Part 16: CES Letter Book of Abraham Questions [Section G]
by Sarah Allen
Facsimile 3, like Facsimile 1, is difficult to classify because it doesn’t have the standard features that it should if it was a “common” scene “discovered elsewhere in Egypt.” Once again, also just like Facsimile 1, there are accusations of the facsimile being “altered” and “wrong”. As Quentin Barney explains:
The assumption that parts of Facsimile No. 3 had been “changed” or “badly drawn” was held by the majority of individuals quoted in [Franklin] Spalding’s work. Archibald Henry Sayce, for example, argued that “the hieroglyphics, again, have been transformed into unintelligible lines,” and “hardly one of them is copied correctly.” William Flinders Petrie appeared to have trouble with both the text and the figures, stating that the figures were “badly drawn” and the text was “too badly copied.” Another claimed that “Cuts 1 and 3 are inaccurate copies of well-known scenes on funeral papyri.”
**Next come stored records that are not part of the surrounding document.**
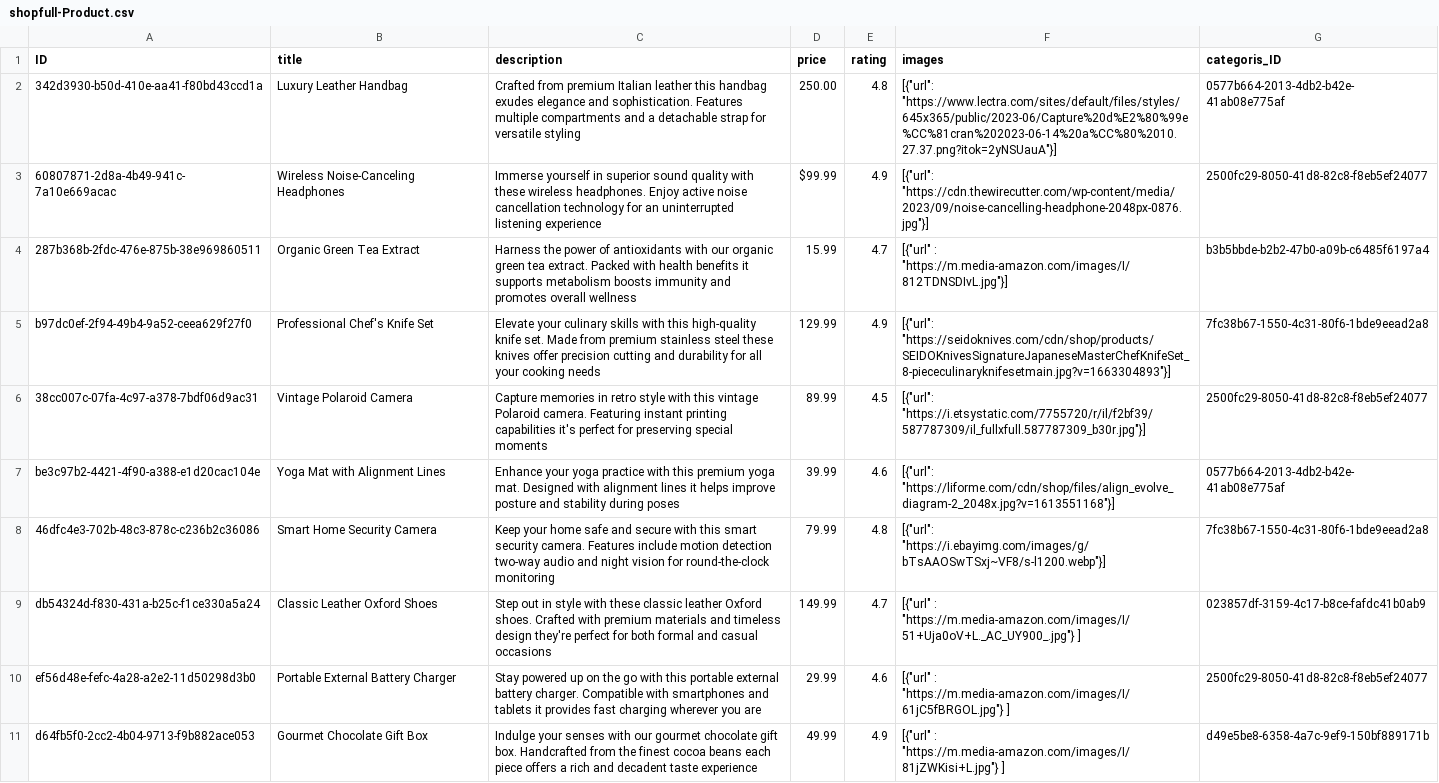
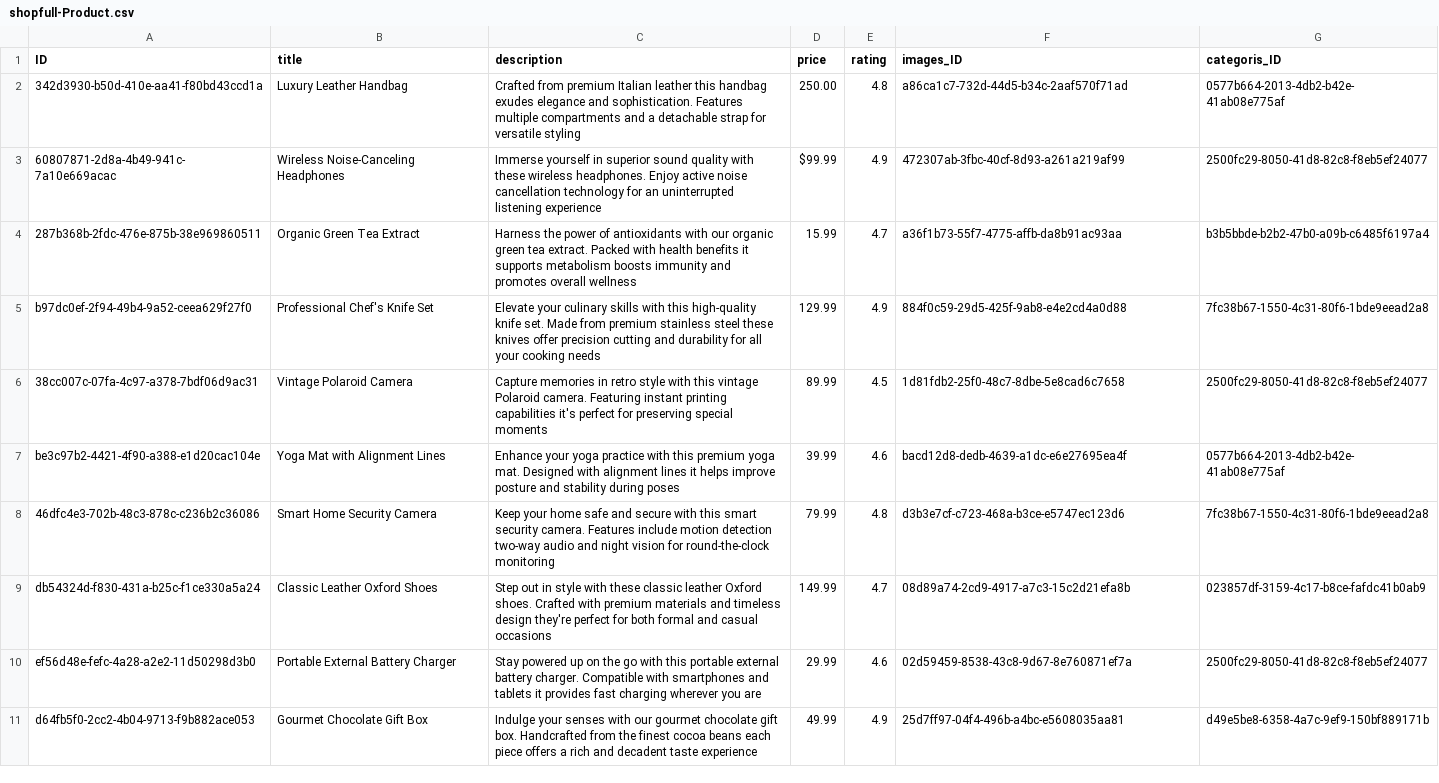
Before and after one commit to Varuzh21/ShopFull, a CSV file: db/csv/shopfull-Product.csv, drawn as a sheet; only a part is shown; the diff covers the shown part only; the diff names each change by its address in the sheet, - before the commit and + after, or states it on an @@ line.

```diff
--- a/db/csv/shopfull-Product.csv
+++ b/db/csv/shopfull-Product.csv
-F1: images
+F1: images_ID
-F2 (images_ID): [{"url": "https://www.lectra.com/sites/default/files/styles/645x365/public/2023-06/Capture%20d%E2%80%99e%CC%81cran%202023-06-14%20a%CC%80%2010.27.37.png?itok=2yNSUauA"}]
+F2 (images_ID): a86ca1c7-732d-44d5-b34c-2aaf570f71ad
-F3 (images_ID): [{"url": "https://cdn.thewirecutter.com/wp-content/media/2023/09/noise-cancelling-headphone-2048px-0876.jpg"}]
+F3 (images_ID): 472307ab-3fbc-40cf-8d93-a261a219af99
-F4 (images_ID): [{"url" : "https://m.media-amazon.com/images/I/812TDNSDIvL.jpg"}]
+F4 (images_ID): a36f1b73-55f7-4775-affb-da8b91ac93aa
-F5 (images_ID): [{"url": "https://seidoknives.com/cdn/shop/products/SEIDOKnivesSignatureJapaneseMasterChefKnifeSet_8-piececulinaryknifesetmain.jpg?v=1663304893"}]
+F5 (images_ID): 884f0c59-29d5-425f-9ab8-e4e2cd4a0d88
-F6 (images_ID): [{"url": "https://i.etsystatic.com/7755720/r/il/f2bf39/587787309/il_fullxfull.587787309_b30r.jpg"}]
+F6 (images_ID): 1d81fdb2-25f0-48c7-8dbe-5e8cad6c7658
-F7 (images_ID): [{"url": "https://liforme.com/cdn/shop/files/align_evolve_diagram-2_2048x.jpg?v=1613551168"}]
+F7 (images_ID): bacd12d8-dedb-4639-a1dc-e6e27695ea4f
-F8 (images_ID): [{"url": "https://i.ebayimg.com/images/g/bTsAAOSwTSxj~VF8/s-l1200.webp"}]
+F8 (images_ID): d3b3e7cf-c723-468a-b3ce-e5747ec123d6
-F9 (images_ID): [{"url" : "https://m.media-amazon.com/images/I/51+Uja0oV+L._AC_UY900_.jpg"} ]
+F9 (images_ID): 08d89a74-2cd9-4917-a7c3-15c2d21efa8b
-F10 (images_ID): [{"url" : "https://m.media-amazon.com/images/I/61jC5fBRGOL.jpg"} ]
+F10 (images_ID): 02d59459-8538-43c8-9d67-8e760871ef7a
-F11 (images_ID): [{"url" : "https://m.media-amazon.com/images/I/81jZWKisi+L.jpg"} ]
+F11 (images_ID): 25d7ff97-04f4-496b-a4bc-e5608035aa81
```
Also changed, not shown: 10 edited cells elsewhere in this file, 4 other files.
I haven’t mentioned Franklin Spalding yet, but his work will come up in a later post, so I wanted to take a quick moment to elaborate on that. Franklin Spalding was an Episcopalian Bishop who wrote to a bunch of Egyptologists about the Book of Abraham and then, in 1912, published the findings of those who responded that were critical of Joseph in a book titled Joseph Smith, Jr., as Translator: An Inquiry Conducted. B.H. Roberts, Joseph F. Smith, Hugh Nibley, and others rebutted this work, most notably in the February 1913 edition of The Improvement Era and in Nibley’s Abraham in Egypt. Jeremy Runnells quotes from several of these Egyptologists later, though, so we’ll discuss it all more than.
So, was the facsimile altered by Joseph or anyone else? We don’t know. We don’t have the original and there are no mentions of it being damaged or altered, but that’s yet another unanswerable question about the Book of Abraham. Anyway, these criticisms that the scene has been changed contribute to the fact that Facsimile 3 doesn’t fall neatly into categorization. Sometimes referred to as “the most neglected of the facsimiles,” much of what has been said about it has been incorrect.